Provided records:

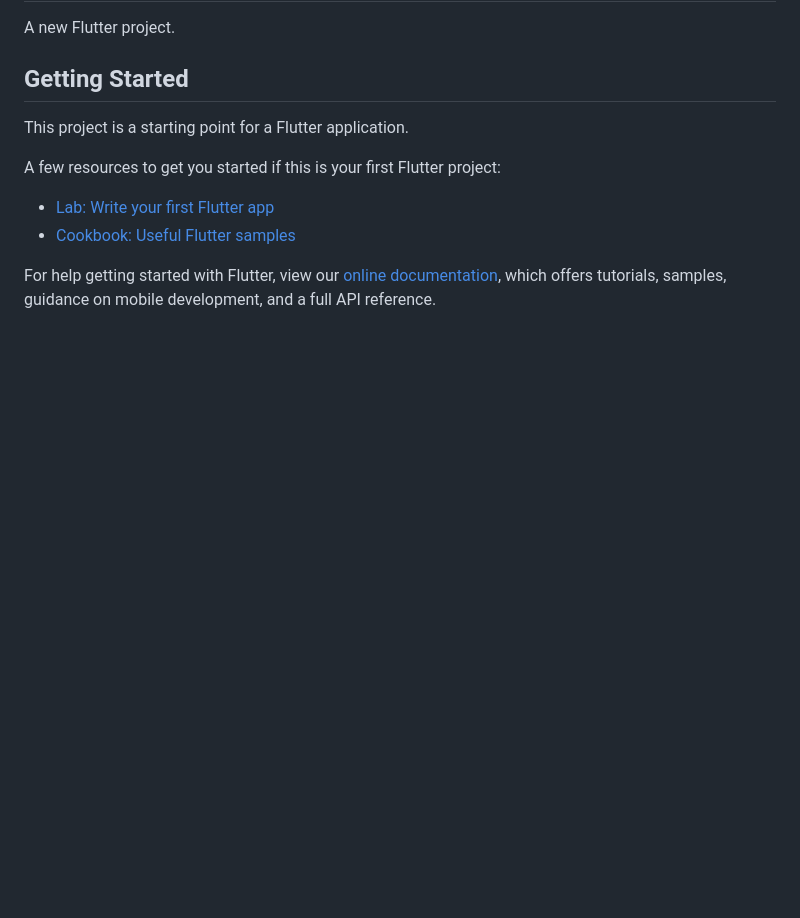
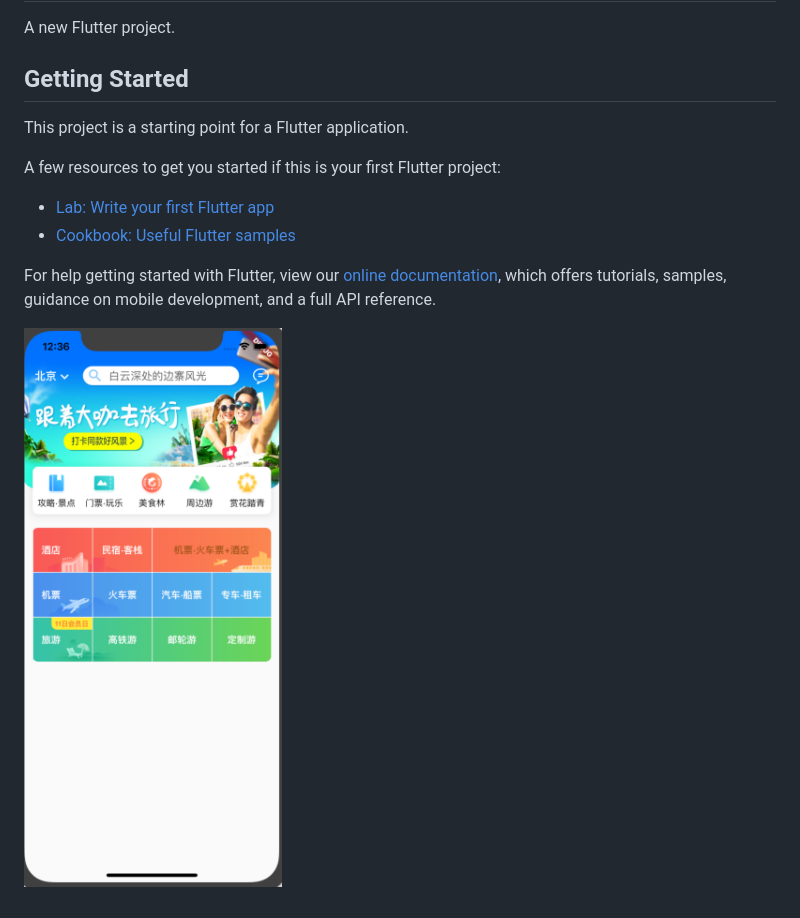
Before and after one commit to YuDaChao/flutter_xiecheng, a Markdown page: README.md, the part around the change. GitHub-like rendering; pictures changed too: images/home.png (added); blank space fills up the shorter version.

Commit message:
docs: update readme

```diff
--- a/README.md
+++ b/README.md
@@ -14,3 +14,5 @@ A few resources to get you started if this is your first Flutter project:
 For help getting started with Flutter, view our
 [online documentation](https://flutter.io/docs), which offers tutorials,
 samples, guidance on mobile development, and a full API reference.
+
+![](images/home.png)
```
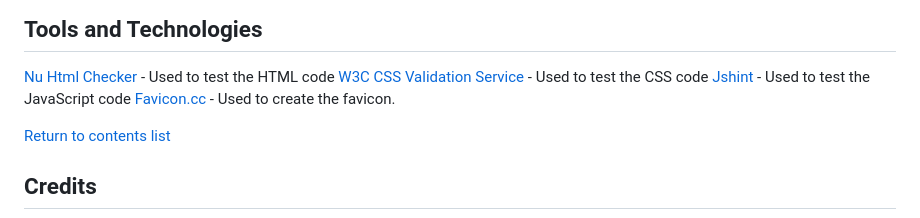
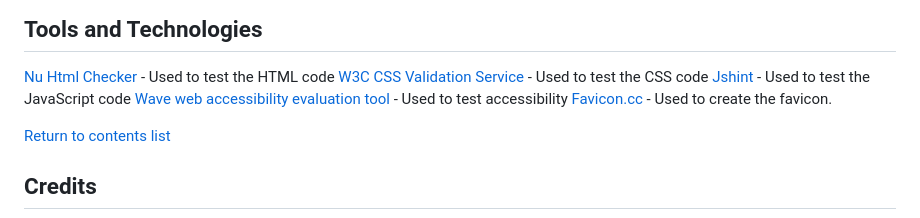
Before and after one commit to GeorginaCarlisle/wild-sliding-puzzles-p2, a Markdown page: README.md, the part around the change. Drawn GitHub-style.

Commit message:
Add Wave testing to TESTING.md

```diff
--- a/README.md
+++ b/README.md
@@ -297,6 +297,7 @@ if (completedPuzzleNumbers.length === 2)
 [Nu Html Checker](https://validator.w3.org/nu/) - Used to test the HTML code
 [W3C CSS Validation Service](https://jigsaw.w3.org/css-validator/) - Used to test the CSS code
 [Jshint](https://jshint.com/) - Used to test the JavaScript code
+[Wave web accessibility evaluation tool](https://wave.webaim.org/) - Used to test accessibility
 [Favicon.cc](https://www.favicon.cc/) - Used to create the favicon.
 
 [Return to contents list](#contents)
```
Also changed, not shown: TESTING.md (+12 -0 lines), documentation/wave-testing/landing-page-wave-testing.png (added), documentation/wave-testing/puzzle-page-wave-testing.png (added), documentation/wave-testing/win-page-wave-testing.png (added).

Task objective: State how many lines of the records contain the string "code". The number is the whole answer.

Answer: 3